And sometimes it’s not.  Option #2 involves taking the leap to start fresh elsewhere.  While there can be some fear associated with this path it could have big rewards.  Transferring schools is not nearly as tough as it seems.  Generally speaking the application is often much more streamlined and straightforward; you will probably have a very good idea of your possibility of your acceptance based on your transfer GPA.  If you’ve got enough credits under your belt that college transcript may be all you need to submit.

But you’re saying, “What if I’m not happy again?”  Chances are you’ve got a much better idea what you’re looking for this time around.  Instead of an idealistic high schooler you’ve now spent some time actually in college.  Your concerns and questions while investigating schools will be different now and you’ll have an understanding of what you need to be successful.  True, there are no guarantees, except for the fact you’re not happy now, right?

Even though the Spring semester is due to start in barely a month many colleges are still very willing to consider transfer applicants.  Give some schools a call, it might surprise you how many options you have.  Try to remember that submitting a transfer application (or two!) are solely that: options.  Just because you do some applying this Christmas doesn’t mean you’ve decided to leave.  That said, as the middle of January rolls around and you’re dreading going back to school, wouldn’t it be nice to know you have a choice?

Worst case scenario and your transfer school of choice is not going to accept your application for spring you can always come home, attend community college for a semester, and reapply for the fall.  It could be a great way to save some money and refocus your goals!

My biggest word of caution about transferring is about cost, however.  Many colleges are far less generous with scholarship dollars for transfers than they are for freshman.  It’s certainly something to ask about and consider while weighing options.

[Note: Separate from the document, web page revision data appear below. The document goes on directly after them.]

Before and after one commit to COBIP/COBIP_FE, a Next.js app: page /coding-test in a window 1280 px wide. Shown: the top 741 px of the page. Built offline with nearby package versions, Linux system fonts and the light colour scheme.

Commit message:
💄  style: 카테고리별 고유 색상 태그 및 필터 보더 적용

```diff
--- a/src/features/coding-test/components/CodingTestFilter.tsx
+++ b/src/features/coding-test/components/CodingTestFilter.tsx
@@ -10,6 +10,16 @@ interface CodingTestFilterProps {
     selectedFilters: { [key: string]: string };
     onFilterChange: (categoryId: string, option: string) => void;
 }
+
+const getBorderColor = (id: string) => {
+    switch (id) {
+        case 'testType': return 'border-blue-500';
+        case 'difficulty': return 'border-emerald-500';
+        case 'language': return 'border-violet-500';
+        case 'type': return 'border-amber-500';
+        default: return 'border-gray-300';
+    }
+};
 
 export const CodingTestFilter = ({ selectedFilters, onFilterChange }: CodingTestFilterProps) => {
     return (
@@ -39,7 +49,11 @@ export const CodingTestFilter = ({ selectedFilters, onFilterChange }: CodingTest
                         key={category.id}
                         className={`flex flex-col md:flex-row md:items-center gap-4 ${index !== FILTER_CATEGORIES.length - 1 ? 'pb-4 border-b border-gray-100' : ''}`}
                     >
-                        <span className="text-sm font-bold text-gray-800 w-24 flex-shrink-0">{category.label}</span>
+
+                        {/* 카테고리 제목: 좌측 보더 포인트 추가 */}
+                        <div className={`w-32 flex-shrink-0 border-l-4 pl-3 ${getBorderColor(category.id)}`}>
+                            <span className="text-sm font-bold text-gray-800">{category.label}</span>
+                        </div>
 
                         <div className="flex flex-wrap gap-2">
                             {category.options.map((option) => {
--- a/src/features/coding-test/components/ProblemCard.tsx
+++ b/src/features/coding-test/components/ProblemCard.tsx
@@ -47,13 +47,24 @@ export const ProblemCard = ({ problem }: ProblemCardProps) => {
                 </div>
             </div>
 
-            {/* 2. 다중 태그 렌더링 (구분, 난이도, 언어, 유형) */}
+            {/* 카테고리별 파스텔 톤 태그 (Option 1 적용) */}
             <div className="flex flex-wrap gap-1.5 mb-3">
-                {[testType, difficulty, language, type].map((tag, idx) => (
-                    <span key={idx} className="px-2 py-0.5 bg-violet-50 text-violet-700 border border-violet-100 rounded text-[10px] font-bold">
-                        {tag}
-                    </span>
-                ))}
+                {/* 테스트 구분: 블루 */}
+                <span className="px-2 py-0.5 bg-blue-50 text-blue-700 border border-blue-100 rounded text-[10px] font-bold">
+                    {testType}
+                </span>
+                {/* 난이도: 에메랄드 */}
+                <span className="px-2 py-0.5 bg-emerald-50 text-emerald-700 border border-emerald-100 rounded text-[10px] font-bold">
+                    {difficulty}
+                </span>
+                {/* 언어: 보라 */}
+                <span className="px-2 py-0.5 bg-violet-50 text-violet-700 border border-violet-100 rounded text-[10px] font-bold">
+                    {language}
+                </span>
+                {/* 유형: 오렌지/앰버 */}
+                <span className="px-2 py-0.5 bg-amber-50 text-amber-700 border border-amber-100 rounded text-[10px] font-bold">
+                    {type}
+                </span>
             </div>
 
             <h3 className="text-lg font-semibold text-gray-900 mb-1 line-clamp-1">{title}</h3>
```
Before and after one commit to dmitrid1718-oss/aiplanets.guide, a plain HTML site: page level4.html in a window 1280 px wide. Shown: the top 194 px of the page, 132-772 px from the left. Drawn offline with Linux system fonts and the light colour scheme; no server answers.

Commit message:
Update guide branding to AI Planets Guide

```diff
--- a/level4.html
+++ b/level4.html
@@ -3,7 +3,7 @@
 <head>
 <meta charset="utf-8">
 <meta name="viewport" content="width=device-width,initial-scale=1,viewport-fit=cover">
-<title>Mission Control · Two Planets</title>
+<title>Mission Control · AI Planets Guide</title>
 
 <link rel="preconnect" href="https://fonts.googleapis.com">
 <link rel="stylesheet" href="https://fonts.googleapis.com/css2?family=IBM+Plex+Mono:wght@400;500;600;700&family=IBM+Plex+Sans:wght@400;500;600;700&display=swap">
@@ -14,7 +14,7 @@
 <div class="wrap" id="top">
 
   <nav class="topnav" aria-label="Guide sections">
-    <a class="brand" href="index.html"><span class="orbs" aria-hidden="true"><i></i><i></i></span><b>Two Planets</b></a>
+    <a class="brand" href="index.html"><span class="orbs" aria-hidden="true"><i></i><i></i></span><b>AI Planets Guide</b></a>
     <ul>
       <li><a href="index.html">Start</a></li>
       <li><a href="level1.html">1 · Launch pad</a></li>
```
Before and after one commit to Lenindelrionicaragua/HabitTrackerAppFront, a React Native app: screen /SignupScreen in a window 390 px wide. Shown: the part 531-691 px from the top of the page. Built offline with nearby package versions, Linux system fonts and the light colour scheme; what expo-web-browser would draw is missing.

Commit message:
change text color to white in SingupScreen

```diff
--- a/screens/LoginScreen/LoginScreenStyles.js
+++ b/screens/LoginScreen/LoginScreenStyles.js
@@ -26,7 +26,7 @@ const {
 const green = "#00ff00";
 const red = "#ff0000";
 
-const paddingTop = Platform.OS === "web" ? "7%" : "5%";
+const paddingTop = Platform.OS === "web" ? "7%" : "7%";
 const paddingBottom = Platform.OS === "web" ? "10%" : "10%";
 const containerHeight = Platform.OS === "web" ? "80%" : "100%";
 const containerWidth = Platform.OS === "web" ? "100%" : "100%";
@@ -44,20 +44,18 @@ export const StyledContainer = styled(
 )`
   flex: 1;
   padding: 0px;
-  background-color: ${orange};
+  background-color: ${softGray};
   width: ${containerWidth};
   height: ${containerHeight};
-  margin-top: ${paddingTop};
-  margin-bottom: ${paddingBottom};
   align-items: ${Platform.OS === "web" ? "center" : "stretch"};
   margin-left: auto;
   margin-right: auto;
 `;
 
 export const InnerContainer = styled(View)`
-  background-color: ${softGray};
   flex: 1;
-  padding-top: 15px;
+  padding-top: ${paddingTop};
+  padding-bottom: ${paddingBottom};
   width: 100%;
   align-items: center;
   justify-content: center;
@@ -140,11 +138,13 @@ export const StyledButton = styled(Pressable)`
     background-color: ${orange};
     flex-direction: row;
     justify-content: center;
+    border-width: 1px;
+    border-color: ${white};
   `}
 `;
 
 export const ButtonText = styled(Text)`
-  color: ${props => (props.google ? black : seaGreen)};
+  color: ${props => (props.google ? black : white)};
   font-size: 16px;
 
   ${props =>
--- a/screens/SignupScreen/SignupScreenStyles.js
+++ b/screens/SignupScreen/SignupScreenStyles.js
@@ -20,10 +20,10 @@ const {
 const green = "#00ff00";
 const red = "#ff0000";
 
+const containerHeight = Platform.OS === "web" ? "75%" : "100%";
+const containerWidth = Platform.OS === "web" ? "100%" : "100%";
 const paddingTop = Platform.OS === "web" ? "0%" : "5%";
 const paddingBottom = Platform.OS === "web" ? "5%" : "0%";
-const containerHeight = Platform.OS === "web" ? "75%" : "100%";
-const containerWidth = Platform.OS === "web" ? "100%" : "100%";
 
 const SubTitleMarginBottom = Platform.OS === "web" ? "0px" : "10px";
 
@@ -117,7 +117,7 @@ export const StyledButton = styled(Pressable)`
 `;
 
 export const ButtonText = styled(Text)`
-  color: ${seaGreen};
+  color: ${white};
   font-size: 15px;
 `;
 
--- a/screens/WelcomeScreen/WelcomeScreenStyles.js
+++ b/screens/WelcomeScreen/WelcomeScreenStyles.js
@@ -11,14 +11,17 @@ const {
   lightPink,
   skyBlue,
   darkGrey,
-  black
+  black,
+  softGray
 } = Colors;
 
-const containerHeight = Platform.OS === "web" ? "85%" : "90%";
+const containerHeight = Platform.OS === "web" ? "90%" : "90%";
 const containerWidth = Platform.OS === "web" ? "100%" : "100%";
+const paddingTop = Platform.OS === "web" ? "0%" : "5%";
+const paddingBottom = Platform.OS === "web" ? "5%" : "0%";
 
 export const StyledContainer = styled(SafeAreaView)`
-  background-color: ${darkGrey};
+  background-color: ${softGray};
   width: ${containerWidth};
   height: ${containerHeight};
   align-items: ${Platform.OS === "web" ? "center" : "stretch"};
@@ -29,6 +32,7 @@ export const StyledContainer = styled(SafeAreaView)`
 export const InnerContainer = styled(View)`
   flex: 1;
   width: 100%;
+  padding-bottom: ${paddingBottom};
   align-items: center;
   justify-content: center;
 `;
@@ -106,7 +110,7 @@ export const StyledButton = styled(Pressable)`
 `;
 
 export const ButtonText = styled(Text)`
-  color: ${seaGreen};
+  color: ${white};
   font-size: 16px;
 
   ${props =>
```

It might sound like I’m campaigning for transferring schools and, full disclosure, I was a transfer student myself, and it was the best decision I’ve ever made.  But it might not be the right path for you.  My purpose in covering this topic is simply to highlight that it could be a very positive move instead of the admission of failure that many students see it as.  Please reach out to me if this column speaks to your situation and you want to talk about your options.